Through the International Union for the Conservation of Nature (IUCN) Taskforce on Biodiversity and Protected Areas, countries and conservation organizations have come together to create a new system for identifying such areas. This system was outlined in IUCN’s global standard for the identification of Key Biodiversity Areas (KBAs), and adopted in 2016. It is a system based on strong scientific criteria and can be applied to all species and ecosystems, combining and streamlining the many tools and approaches that have been used to prioritize different biodiversity elements in the past (e.g., Important Bird and Biodiversity Areas).
A National Standard for KBAs in Canada was published in 2021 to allow for the identification of sites critical to the conservation of biodiversity at the national scale. In Canada, both globally and nationally significant sites are now being identified across the country. The numerous areas being identified as KBAs across Canada demonstrate the often underappreciated richness, diversity and intactness of Canadian biodiversity and landscapes.

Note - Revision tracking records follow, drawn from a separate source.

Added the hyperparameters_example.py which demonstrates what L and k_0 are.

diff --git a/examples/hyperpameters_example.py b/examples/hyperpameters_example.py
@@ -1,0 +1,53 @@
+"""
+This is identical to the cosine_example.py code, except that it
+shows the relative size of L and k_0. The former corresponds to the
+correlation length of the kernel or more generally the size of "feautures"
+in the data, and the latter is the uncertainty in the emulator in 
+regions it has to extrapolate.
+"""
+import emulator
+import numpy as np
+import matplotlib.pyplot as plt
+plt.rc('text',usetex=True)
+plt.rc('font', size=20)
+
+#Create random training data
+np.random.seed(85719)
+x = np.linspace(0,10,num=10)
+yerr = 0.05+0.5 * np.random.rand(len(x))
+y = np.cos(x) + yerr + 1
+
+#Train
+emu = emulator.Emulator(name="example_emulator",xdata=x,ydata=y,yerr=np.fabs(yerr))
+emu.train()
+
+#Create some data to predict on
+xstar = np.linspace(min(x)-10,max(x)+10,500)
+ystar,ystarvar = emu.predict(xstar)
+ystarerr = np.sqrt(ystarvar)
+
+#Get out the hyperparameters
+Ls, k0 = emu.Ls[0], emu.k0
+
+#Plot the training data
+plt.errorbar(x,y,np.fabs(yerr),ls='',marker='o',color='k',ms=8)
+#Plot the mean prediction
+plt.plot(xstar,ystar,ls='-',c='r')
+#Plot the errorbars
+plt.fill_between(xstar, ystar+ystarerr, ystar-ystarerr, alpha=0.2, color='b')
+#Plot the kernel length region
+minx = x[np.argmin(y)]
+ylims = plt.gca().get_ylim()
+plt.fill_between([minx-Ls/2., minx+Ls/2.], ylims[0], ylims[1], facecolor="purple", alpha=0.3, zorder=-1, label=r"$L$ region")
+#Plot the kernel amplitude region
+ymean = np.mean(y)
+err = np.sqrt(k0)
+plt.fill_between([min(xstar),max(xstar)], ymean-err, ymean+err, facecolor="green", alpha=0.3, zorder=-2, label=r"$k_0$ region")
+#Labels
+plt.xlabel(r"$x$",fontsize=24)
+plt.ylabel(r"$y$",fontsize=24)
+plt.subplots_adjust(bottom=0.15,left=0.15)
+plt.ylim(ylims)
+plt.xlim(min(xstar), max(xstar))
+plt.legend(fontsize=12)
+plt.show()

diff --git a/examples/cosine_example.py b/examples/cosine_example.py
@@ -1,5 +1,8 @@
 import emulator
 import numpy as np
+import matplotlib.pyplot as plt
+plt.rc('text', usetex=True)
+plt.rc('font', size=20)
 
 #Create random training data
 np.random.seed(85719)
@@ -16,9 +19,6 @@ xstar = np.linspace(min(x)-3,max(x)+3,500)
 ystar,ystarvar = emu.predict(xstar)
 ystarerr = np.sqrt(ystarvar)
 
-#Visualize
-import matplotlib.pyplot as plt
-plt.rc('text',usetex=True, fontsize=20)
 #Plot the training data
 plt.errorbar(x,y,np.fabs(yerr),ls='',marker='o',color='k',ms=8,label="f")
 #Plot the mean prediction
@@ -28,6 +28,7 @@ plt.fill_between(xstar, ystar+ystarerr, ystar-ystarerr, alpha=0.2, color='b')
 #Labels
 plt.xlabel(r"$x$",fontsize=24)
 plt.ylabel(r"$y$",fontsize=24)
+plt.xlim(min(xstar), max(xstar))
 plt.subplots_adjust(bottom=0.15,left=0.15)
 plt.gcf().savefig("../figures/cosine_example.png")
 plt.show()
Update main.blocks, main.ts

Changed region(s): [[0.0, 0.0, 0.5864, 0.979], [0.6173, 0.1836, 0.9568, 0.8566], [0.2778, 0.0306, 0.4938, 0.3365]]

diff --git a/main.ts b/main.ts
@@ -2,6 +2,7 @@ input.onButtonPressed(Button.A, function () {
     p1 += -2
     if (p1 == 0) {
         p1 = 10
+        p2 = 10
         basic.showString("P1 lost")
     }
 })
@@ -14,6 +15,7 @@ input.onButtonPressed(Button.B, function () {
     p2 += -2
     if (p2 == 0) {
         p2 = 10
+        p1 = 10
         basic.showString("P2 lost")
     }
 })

KBAs have characteristics that make them important for sustaining species and ecosystems. They are identified using five criteria that pertain to:
The science-based and measurable KBA criteria make them a trusted tool for conservation, but KBAs don’t capture all values important for conservation. KBAs complement information about biocultural values, climatic refugia, ecosystem services, and landscape connectivity at sites, and can support other species-specific and landscape-scale approaches to conservation. For an in-depth, technical summary of the KBA criteria, visit here.
Canada has one of the world’s first comprehensive national programs to identify KBAs and was the first country to adapt the Global KBA Standard to a national context. In 2019, the KBA Canada initiative was launched as part of the Pathway to Canada Target 1 process designed to help Canada meet protected area targets and other targets agreed to in the Convention on Biological Diversity. This was the starting point for work to identify, delineate, and review KBAs across the country. This work is led by the KBA Canada Coalition, a collaborative initiative involving non-governmental organizations, governments, Indigenous partners, academic institutions, experts and knowledge-holders that are engaged in the work of identifying, delineating and reviewing KBAs. The KBA Canada Secretariat is responsible for coordinating KBA proposal development and a Steering Committee is responsible for accepting these proposals at the national level.
KBAs can be used to advance or support diverse conservation goals. Identification of KBAs does not automatically lead to formal protection or management requirements and has no impact on access to land. But knowing where these critical sites are is important and can feed into many processes. For example, KBA information is being used to inform protected-areas planning in the context of achieving Canada’s goal of 30% of land and oceans protected by 2030 by ensuring that areas that are important for biodiversity are considered for protection or other forms of stewardship. KBAs can be used in other conservation planning to ensure that conservation efforts and land acquisitions are focused on the places that matter most. Other potential uses could include recognizing and celebrating existing or ongoing stewardship efforts, accessing funding for stewardship, using information to ensure any threats to the site are managed, and highlighting opportunities for monitoring and communication about species and ecosystems.
Important Bird and Biodiversity Areas (IBAs) are sites that are designated for large groups of birds or for species at risk. The IBA program is a global conservation initiative of BirdLife International, which has IBA partners in almost all countries. IBAs have been important for engaging stewards through the Caretaker Network, establishing conservation reserves, and guiding land-use decisions. The considerable investment already made in IBAs, and the similarity in criteria, make IBAs an obvious foundation for identifying KBAs in Canada and worldwide.
In the late 1990s, Birds Canada led a comprehensive process to identify IBAs, resulting in nearly 600 sites being designated across every province and territory. These sites support important populations of birds in coastal areas, wetlands, grasslands, forests, and upland habitat. Similar to KBAs, designation of IBAs is based on criteria that are internationally agreed upon, standardized, quantitative, and scientifically defensible.
Birds Canada has undertaken an analysis to assess existing IBAs against the KBA standard. Within the KBA context, these sites will continue to be recognized for their importance to birds, as well as for a broader range of exceptional biodiversity and ecosystem values. Identifying additional species and ecosystems will deepen our understanding of the ecological value of each site, and confirm what we already know: IBAs are good not only for birds, but for all biodiversity.
In addition to IBAs, KBAs build off the experience of other efforts to identify important sites for biodiversity, such as Alliance for Zero Extinction (AZE) sites, Important Plant Areas (IPAs), and Important Amphibian and Reptile Areas (IMPARA), all of which already exist in Canada. Any of these sites that meet KBA criteria will be added to the network of KBA sites.